Looking after someone with a life-limiting or threatening condition is tough – there’s absolutely no doubt about that. Taking on the role of helping someone manage their condition is one that requires absolutely 100 per cent commitment, a huge amount of energy, lots of patience, compassion and a huge amount more. But, as many carers will attest, it’s one of the most rewarding professions out there.
Caring – Not Always For The Elderly
It’s often assumed – and wrongly so – that only the elderly require care. However, there is a huge selection of illnesses, ailments, and conditions that could leave a person unable to carry out some tasks without the assistance of a carer. This could range from people who’ve suffered acquired brain injuries (ABI) or spinal injuries, people living with multiple sclerosis, and cerebral palsy, as well as many other illnesses. And these people can be extremely young too.

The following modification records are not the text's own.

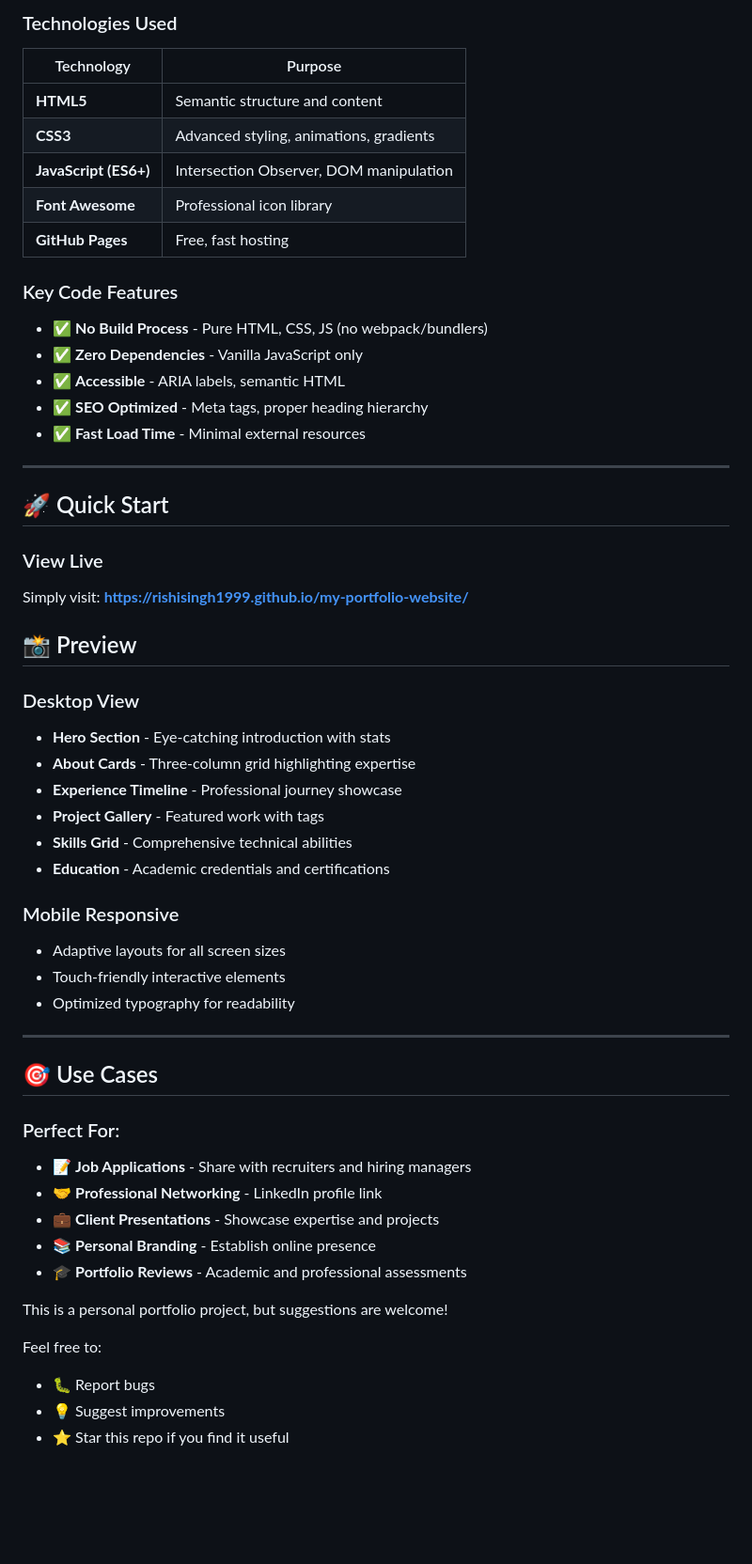
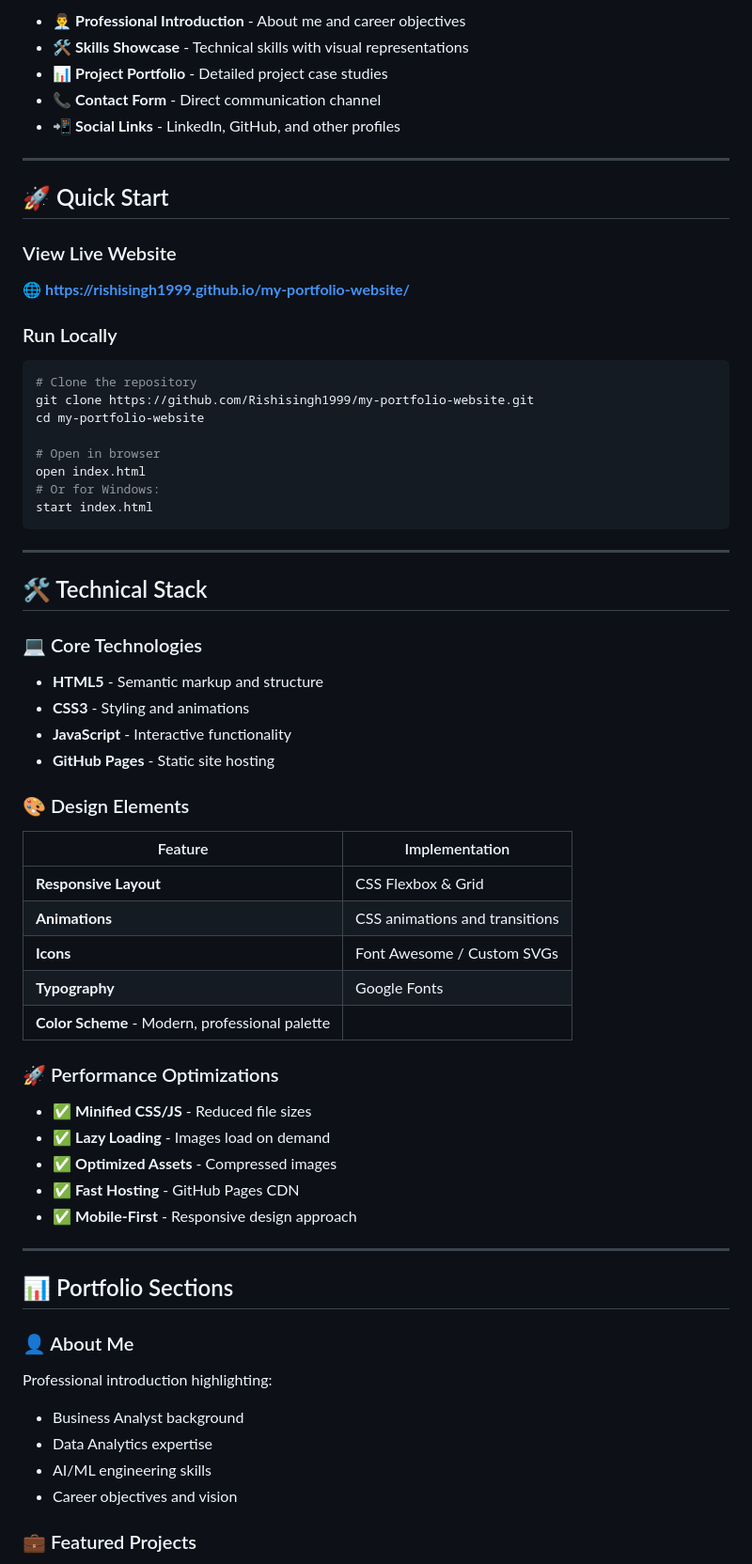
Before and after one commit to Rishisingh1999/my-portfolio-website, a Markdown page: README.md, the part around one of its changes. Shown at 94% size. Drawn GitHub-style; blank space fills up the shorter version.

````diff
--- a/README.md
+++ b/README.md
@@ -79,57 +31,70 @@ A cutting-edge portfolio website designed to showcase my professional journey as
-### Technologies Used
-
-| Technology | Purpose |
-|------------|----------|
-| **HTML5** | Semantic structure and content |
-| **CSS3** | Advanced styling, animations, gradients |
-| **JavaScript (ES6+)** | Intersection Observer, DOM manipulation |
-| **Font Awesome** | Professional icon library |
-| **GitHub Pages** | Free, fast hosting |
-
-### Key Code Features
-
-- ✅ **No Build Process** - Pure HTML, CSS, JS (no webpack/bundlers)
-- ✅ **Zero Dependencies** - Vanilla JavaScript only
-- ✅ **Accessible** - ARIA labels, semantic HTML
-- ✅ **SEO Optimized** - Meta tags, proper heading hierarchy
-- ✅ **Fast Load Time** - Minimal external resources
+- 👨‍💼 **Professional Introduction** - About me and career objectives
+- 🛠️ **Skills Showcase** - Technical skills with visual representations
+- 📊 **Project Portfolio** - Detailed project case studies
+- 📞 **Contact Form** - Direct communication channel
+- 📲 **Social Links** - LinkedIn, GitHub, and other profiles
 
 ---
 
 ## 🚀 Quick Start
 
-### View Live
-Simply visit: **[https://rishisingh1999.github.io/my-portfolio-website/](https://rishisingh1999.github.io/my-portfolio-website/)**
+### View Live Website
 
-## 📸 Preview
+🌐 **[https://rishisingh1999.github.io/my-portfolio-website/](https://rishisingh1999.github.io/my-portfolio-website/)**
 
-### Desktop View
-- **Hero Section** - Eye-catching introduction with stats
-- **About Cards** - Three-column grid highlighting expertise
-- **Experience Timeline** - Professional journey showcase
-- **Project Gallery** - Featured work with tags
-- **Skills Grid** - Comprehensive technical abilities
-- **Education** - Academic credentials and certifications
+### Run Locally
 
-### Mobile Responsive
-- Adaptive layouts for all screen sizes
-- Touch-friendly interactive elements
-- Optimized typography for readability
+```bash
+# Clone the repository
+git clone https://github.com/Rishisingh1999/my-portfolio-website.git
+cd my-portfolio-website
+
+# Open in browser
+open index.html
+# Or for Windows:
+start index.html
+```
 
 ---
 
-## 🎯 Use Cases
+## 🛠️ Technical Stack
 
-### Perfect For:
-- 📝 **Job Applications** - Share with recruiters and hiring managers
-- 🤝 **Professional Networking** - LinkedIn profile link
-- 💼 **Client Presentations** - Showcase expertise and projects
-- 📚 **Personal Branding** - Establish online presence
-- 🎓 **Portfolio Reviews** - Academic and professional assessments
+### 💻 Core Technologies
 
-This is a personal portfolio project, but suggestions are welcome!
+- **HTML5** - Semantic markup and structure
+- **CSS3** - Styling and animations
+- **JavaScript** - Interactive functionality
+- **GitHub Pages** - Static site hosting
 
-Feel free to:
-- 🐛 Report bugs
-- 💡 Suggest improvements
-- ⭐ Star this repo if you find it useful
+### 🎨 Design Elements
+
+| Feature | Implementation |
+|---------|----------------|
+| **Responsive Layout** | CSS Flexbox & Grid |
+| **Animations** | CSS animations and transitions |
+| **Icons** | Font Awesome / Custom SVGs |
+| **Typography** | Google Fonts |
+| **Color Scheme** - Modern, professional palette |
+
+### 🚀 Performance Optimizations
+
+- ✅ **Minified CSS/JS** - Reduced file sizes
+- ✅ **Lazy Loading** - Images load on demand
+- ✅ **Optimized Assets** - Compressed images
+- ✅ **Fast Hosting** - GitHub Pages CDN
+- ✅ **Mobile-First** - Responsive design approach
+
+---
+
+## 📊 Portfolio Sections
+
+### 👤 About Me
+
+Professional introduction highlighting:
+- Business Analyst background
+- Data Analytics expertise
+- AI/ML engineering skills
+- Career objectives and vision
+
+### 💼 Featured Projects
+
````
Also changed, not shown: other parts of README.md (+138 -68 lines).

Many of those responsible for delivering care do so for a loved one. Thousands step up to the mantel to take on that responsibility each year. Some give up their careers to devote themselves to spouses, and other close relatives. With this, they’ll take on all aspects, maybe with the help of other family members. However, caring is intense – especially when given every minute of every day.

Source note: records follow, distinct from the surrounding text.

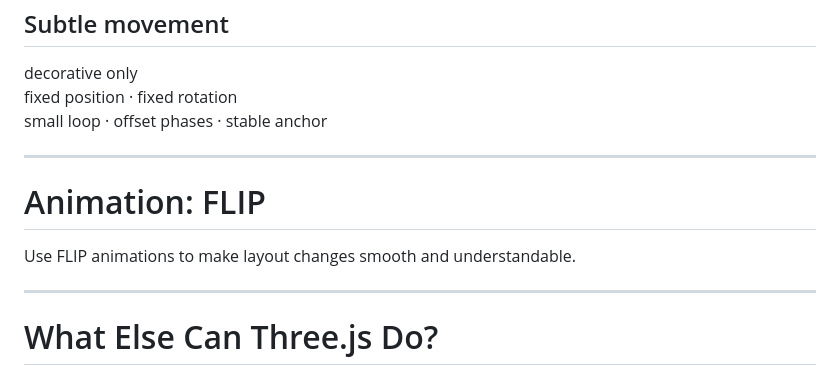
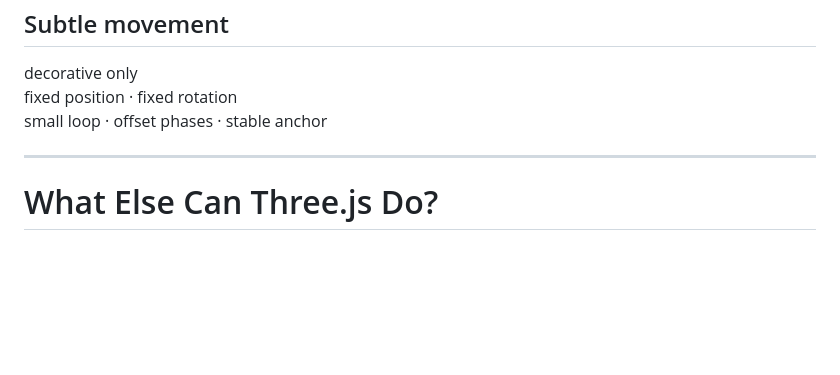
Before and after one commit to jbeers/d3-threejs-data-visualization, a Markdown page: slides.md, the part around the change. Drawn GitHub-style; blank space fills up the shorter version.

Commit message:
Remove FLIP animation slide

```diff
--- a/slides.md
+++ b/slides.md
@@ -3847,12 +3847,6 @@ onSlideLeave(disposeScene)
 
 ---
 
-# Animation: FLIP
-
-Use FLIP animations to make layout changes smooth and understandable.
-
----
-
 # What Else Can Three.js Do?
 
 The renderer opens the door to a broader set of GPU-powered tools.
```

This intensity can lead to fatigue and tiredness. Sadly, many carers feel as if they can’t take a break from their role – some for the feeling of guilt, others because the situation just won’t allow them to. There are options, though.
Home Care Support – What Is It?
For instance, in circumstances like these, it’s possible to get home care support. Unlike full live-in care, which involves a carer moving into the home on a full-time basis to provide care, home care support enables carers to continue in their day-to-day role.
With home care support, a professional carer will simply come in and complement the work of the existing carer. They could do this by supporting in a variety of different ways – from helping with the cooking and cleaning, sitting and talking with recipient of home care, or helping them to manage their medication. It really can take many forms. And, one of the most fantastic aspects is that it can be tailored to specific demands. If you’re a carer, you don’t have to feel like you can only get help with the most basic elements.
It can also help those receiving the care too. Remember, another friendly carer coming into the home is another source of companionship – another person to sit and have a warm chat with over a cup of tea.
Home care support is essentially there to help carers when they feel like they can no longer manage by themselves. Although some carers may hold off on speaking to a home care agency for a significant period of time, it’s important to speak up – don’t be too proud. Everyone needs help at various points in life – there’s certainly nothing for carers to feel ashamed about.
And, with it, you don’t have pass on the role you’ve taken on as carer – you can still continue to do what you’re doing without having that strain over you.
Louisa Jenkins is a Grimsby-based blogger. With her previous experience as a care advisor she writes about the benefits of home care support for carers.